[What the exercise asks] Would you please copy every line of the material that follows, exactly as it reads?

[Supplied entries]
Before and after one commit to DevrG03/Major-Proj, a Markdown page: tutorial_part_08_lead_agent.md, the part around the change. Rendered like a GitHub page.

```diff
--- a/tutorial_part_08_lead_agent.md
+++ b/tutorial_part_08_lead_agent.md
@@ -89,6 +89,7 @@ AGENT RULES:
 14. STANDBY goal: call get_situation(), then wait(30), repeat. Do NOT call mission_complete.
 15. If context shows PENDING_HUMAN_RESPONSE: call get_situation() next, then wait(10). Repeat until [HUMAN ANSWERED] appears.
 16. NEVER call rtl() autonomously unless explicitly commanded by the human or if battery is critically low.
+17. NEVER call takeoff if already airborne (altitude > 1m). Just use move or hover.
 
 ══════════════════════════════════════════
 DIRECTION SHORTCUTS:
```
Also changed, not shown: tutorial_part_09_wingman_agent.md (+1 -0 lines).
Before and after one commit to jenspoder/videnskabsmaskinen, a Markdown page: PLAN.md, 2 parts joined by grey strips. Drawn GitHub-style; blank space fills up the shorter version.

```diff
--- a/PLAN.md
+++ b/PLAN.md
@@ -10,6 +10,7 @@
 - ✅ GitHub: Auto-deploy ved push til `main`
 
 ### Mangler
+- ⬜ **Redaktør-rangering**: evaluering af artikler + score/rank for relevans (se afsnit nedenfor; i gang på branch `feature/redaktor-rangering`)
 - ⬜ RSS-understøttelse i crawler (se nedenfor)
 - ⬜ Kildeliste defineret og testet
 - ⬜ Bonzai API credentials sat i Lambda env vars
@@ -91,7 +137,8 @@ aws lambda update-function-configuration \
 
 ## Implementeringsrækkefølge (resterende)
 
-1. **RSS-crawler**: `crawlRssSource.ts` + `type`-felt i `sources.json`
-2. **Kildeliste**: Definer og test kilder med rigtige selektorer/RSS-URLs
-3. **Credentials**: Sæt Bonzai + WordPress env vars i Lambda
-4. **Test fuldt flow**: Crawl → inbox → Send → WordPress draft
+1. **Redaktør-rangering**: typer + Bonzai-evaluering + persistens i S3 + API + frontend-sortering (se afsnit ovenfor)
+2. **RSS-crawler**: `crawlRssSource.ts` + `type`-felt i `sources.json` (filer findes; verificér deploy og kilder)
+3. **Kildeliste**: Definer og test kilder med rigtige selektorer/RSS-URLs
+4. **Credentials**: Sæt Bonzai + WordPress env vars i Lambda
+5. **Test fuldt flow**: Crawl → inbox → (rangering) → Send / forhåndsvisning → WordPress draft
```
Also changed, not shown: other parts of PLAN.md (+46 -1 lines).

[Response]
Before and after one commit to DevrG03/Major-Proj, a Markdown page: tutorial_part_08_lead_agent.md, the part around the change. Rendered like a GitHub page.

```diff
--- a/tutorial_part_08_lead_agent.md
+++ b/tutorial_part_08_lead_agent.md
@@ -89,6 +89,7 @@ AGENT RULES:
 14. STANDBY goal: call get_situation(), then wait(30), repeat. Do NOT call mission_complete.
 15. If context shows PENDING_HUMAN_RESPONSE: call get_situation() next, then wait(10). Repeat until [HUMAN ANSWERED] appears.
 16. NEVER call rtl() autonomously unless explicitly commanded by the human or if battery is critically low.
+17. NEVER call takeoff if already airborne (altitude > 1m). Just use move or hover.
 
 ══════════════════════════════════════════
 DIRECTION SHORTCUTS:
```
Also changed, not shown: tutorial_part_09_wingman_agent.md (+1 -0 lines).
Before and after one commit to jenspoder/videnskabsmaskinen, a Markdown page: PLAN.md, 2 parts joined by grey strips. Drawn GitHub-style; blank space fills up the shorter version.

```diff
--- a/PLAN.md
+++ b/PLAN.md
@@ -10,6 +10,7 @@
 - ✅ GitHub: Auto-deploy ved push til `main`
 
 ### Mangler
+- ⬜ **Redaktør-rangering**: evaluering af artikler + score/rank for relevans (se afsnit nedenfor; i gang på branch `feature/redaktor-rangering`)
 - ⬜ RSS-understøttelse i crawler (se nedenfor)
 - ⬜ Kildeliste defineret og testet
 - ⬜ Bonzai API credentials sat i Lambda env vars
@@ -91,7 +137,8 @@ aws lambda update-function-configuration \
 
 ## Implementeringsrækkefølge (resterende)
 
-1. **RSS-crawler**: `crawlRssSource.ts` + `type`-felt i `sources.json`
-2. **Kildeliste**: Definer og test kilder med rigtige selektorer/RSS-URLs
-3. **Credentials**: Sæt Bonzai + WordPress env vars i Lambda
-4. **Test fuldt flow**: Crawl → inbox → Send → WordPress draft
+1. **Redaktør-rangering**: typer + Bonzai-evaluering + persistens i S3 + API + frontend-sortering (se afsnit ovenfor)
+2. **RSS-crawler**: `crawlRssSource.ts` + `type`-felt i `sources.json` (filer findes; verificér deploy og kilder)
+3. **Kildeliste**: Definer og test kilder med rigtige selektorer/RSS-URLs
+4. **Credentials**: Sæt Bonzai + WordPress env vars i Lambda
+5. **Test fuldt flow**: Crawl → inbox → (rangering) → Send / forhåndsvisning → WordPress draft
```
Also changed, not shown: other parts of PLAN.md (+46 -1 lines).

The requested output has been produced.